Teaching artists have been quiet, often unsung, heroes of this pandemic. This Arts Education Policy Review piece by three leaders in Seattle argues for the recognition of teaching artists as essential workers. The article, “Re-imagining personal and organizational polices as sources of radical change: perspectives from a teaching artist, organization, and city,” includes an interesting history of teaching artistry, from Paleolithic caves to Grandmaster Flash.
UNESCO’s International Institute for Educational Planning (IIEP) has created a free, comprehensive “Policy Toolbox,” 500 policy options for educational management and planning based on your country’s needs.
Christopher Schroeder, Executive Director, Boston Music Project
For over a year now, our team at Boston Music Project (BMP) has worked to develop new and creative ways of engaging with youth virtually, using music and art to offer a first step in social-emotional learning (SEL) and healing during the pandemic.

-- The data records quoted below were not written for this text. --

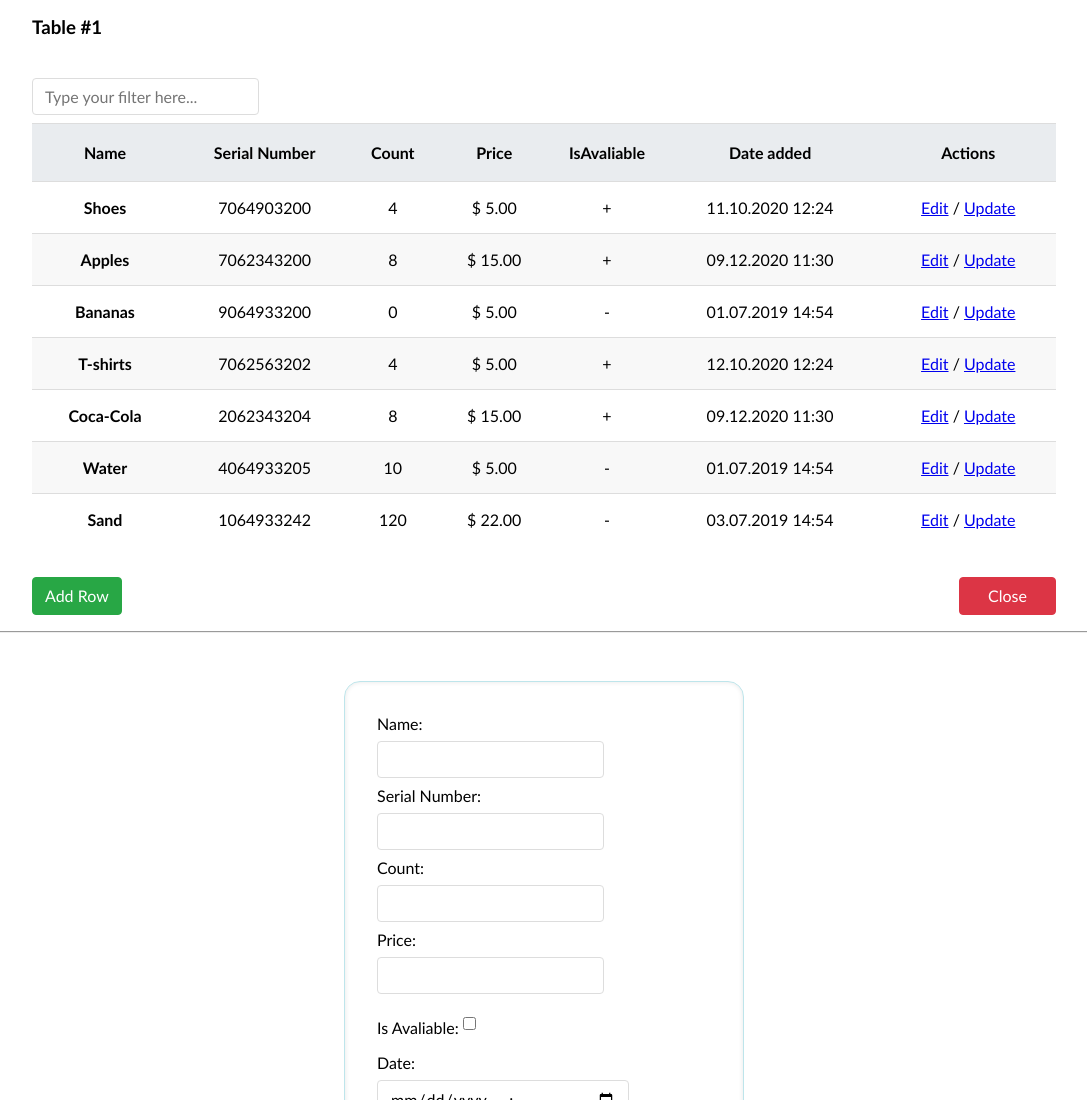
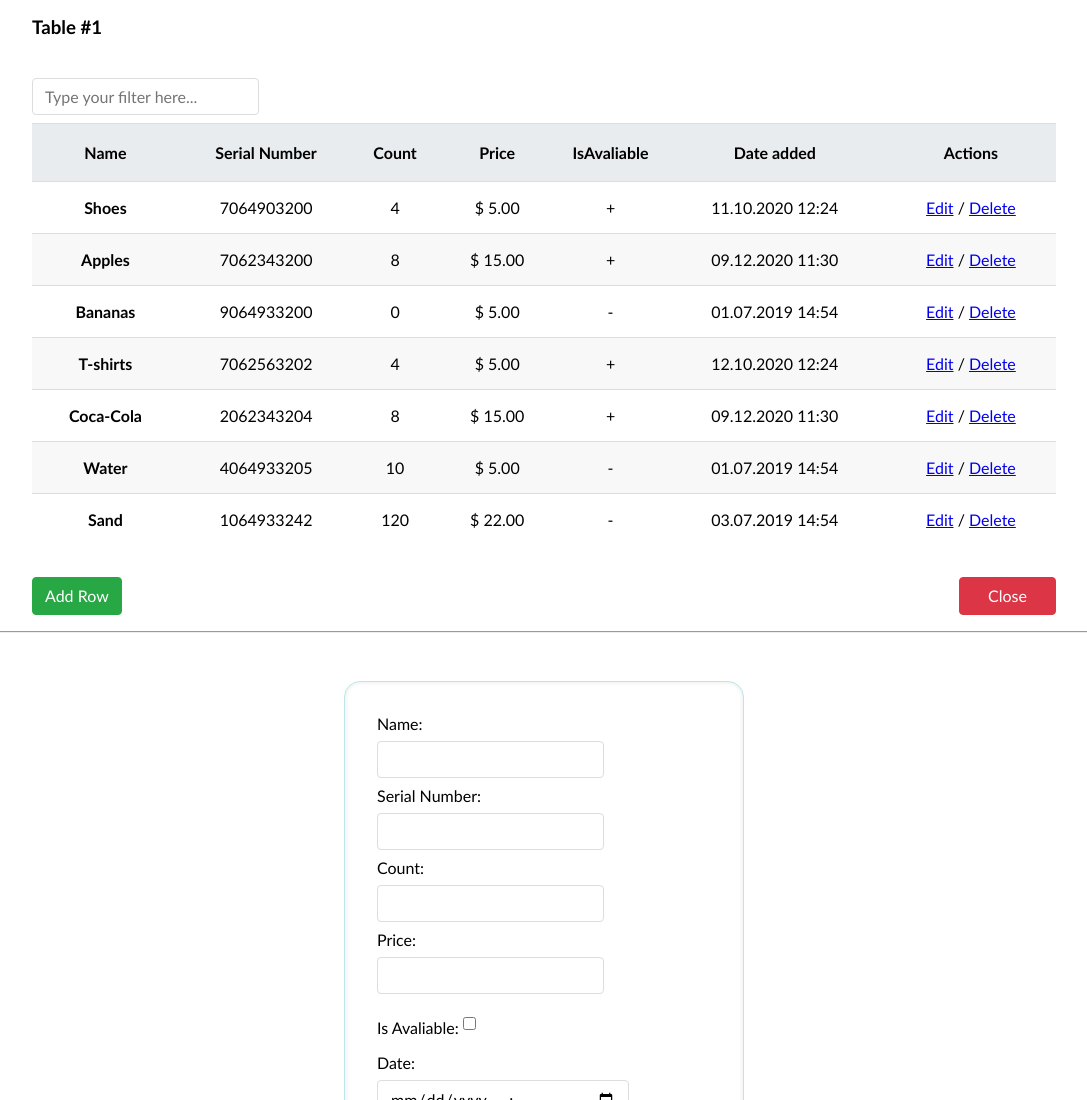
Before and after one commit to StudentNovikov/ModalTable, a website: page src/index.html in a window 1280 px wide. Shown: the top 1100 px of the page, without its empty margins (96-1183 px from the left). Drawn offline with Linux system fonts and the light colour scheme.

Commit message:
update -> delete

```diff
--- a/src/index.html
+++ b/src/index.html
@@ -33,7 +33,7 @@
           <td>$ 5.00</td>
           <td>+</td>
           <td>11.10.2020 12:24</td>
-          <td><a href="#">Edit</a> / <a href="#">Update</a></td>
+          <td><a href="#">Edit</a> / <a href="#">Delete</a></td>
         </tr>
         <tr>
           <th>Apples</th>
@@ -42,7 +42,7 @@
           <td>$ 15.00</td>
           <td>+</td>
           <td>09.12.2020 11:30</td>
-          <td><a href="#">Edit</a> / <a href="#">Update</a></td>
+          <td><a href="#">Edit</a> / <a href="#">Delete</a></td>
         </tr>
         <tr>
           <th>Bananas</th>
@@ -51,7 +51,7 @@
           <td>$ 5.00</td>
           <td>-</td>
           <td>01.07.2019 14:54</td>
-          <td><a href="#">Edit</a> / <a href="#">Update</a></td>
+          <td><a href="#">Edit</a> / <a href="#">Delete</a></td>
         </tr>
         <tr>
           <th>T-shirts</th>
@@ -60,7 +60,7 @@
           <td>$ 5.00</td>
           <td>+</td>
           <td>12.10.2020 12:24</td>
-          <td><a href="#">Edit</a> / <a href="#">Update</a></td>
+          <td><a href="#">Edit</a> / <a href="#">Delete</a></td>
         </tr>
         <tr>
           <th>Coca-Cola</th>
@@ -69,7 +69,7 @@
           <td>$ 15.00</td>
           <td>+</td>
           <td>09.12.2020 11:30</td>
-          <td><a href="#">Edit</a> / <a href="#">Update</a></td>
+          <td><a href="#">Edit</a> / <a href="#">Delete</a></td>
         </tr>
         <tr>
           <th>Water</th>
@@ -78,7 +78,7 @@
           <td>$ 5.00</td>
           <td>-</td>
           <td>01.07.2019 14:54</td>
-          <td><a href="#">Edit</a> / <a href="#">Update</a></td>
+          <td><a href="#">Edit</a> / <a href="#">Delete</a></td>
         </tr>
         <tr>
           <th>Sand</th>
@@ -87,7 +87,7 @@
           <td>$ 22.00</td>
           <td>-</td>
           <td>03.07.2019 14:54</td>
-          <td><a href="#">Edit</a> / <a href="#">Update</a></td>
+          <td><a href="#">Edit</a> / <a href="#">Delete</a></td>
         </tr>
       </tbody>
     </table>
```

Because we are a Social-Emotional and Wellness Portfolio Partner with Boston Public Schools, the district-wide pivot to remote learning provided an opportunity for us to expand our existing music to more students throughout the city. Through a new partnership, a group of 25 eighth-graders from Boston Public Schools worked alongside two BMP teaching artists (Minjin Chun and music technology specialist Josh Wareham), a collegiate intern (Brandon Volel), and me to compose original music aimed at capturing the creative spirit, diversity, and youth perspectives during remote learning. This three-month residency resulted in two multi-movement digital music compositions, “Caged Bird” and “Reflections,” released on BMP’s SoundCloud channel on February 4, 2021.
We urge readers to look at and sign the 10/20/30 Pledge for racial equity, diversity, and inclusion in the performing arts. Recognizing the urgency of this moment, APAP (Association of Performing Arts Professionals) invites organizations and individuals to join this field-wide commitment to repair systemic inequities within the arts.
Patrick Kabanda, Undercover Artist and Well-Tempered Non-Economist; author of Creative Wealth of Nations
Knowledge, as widely understood, is the engine of modern economic progress. In that sense, education, as part of knowledge, is a driver of economic development. That’s why the idea of “human capital” augmentation is preached so widely in development discourse.
An audiovisual project called “Sing in Solidarity with Myanmar Citizens,” launched in response to the military coup initiated in Myanmar on February 1, 2021, has attracted thousands of singing supporters across the world. The organizers, who include musicians and dancers from the inclusive music education program Gitameit Music Institute (read our 2020 feature on them here), have invited the international community to video-record themselves singing a short new song produced by the Myanmar Civil Disobedience Movement/Campaign.
This special issue of the Arts Education Policy Review brings together perspectives from community-based arts organizations around the world to highlight and reflect upon the ways in which they and the youth they serve responded to the COVID-19 pandemic between March and September of 2020.
Hannah Christensen, student, Sistema Utah; World Ensemble Ambassador
Last month, I was fortunate enough to participate in El Sistema USA’s Symposium and Seminario, which took place online. The week was full of informative and surprising sessions. Before the week began, I recorded two videos that were later used in the Symposium itself. The first was a video of me discussing how we mentor in my program, Sistema Utah, which was later combined with submissions from other World Ensemble Ambassadors. In the other, I performed “What We Will Be” by Danielle Williams on my violin. I couldn’t wait to hear how it sounded when joined with videos that other participating students had sent in.
Former gymnast Amanda Ewing left the corporate world after 16 years, taking her first steps toward a more fulfilling career and life.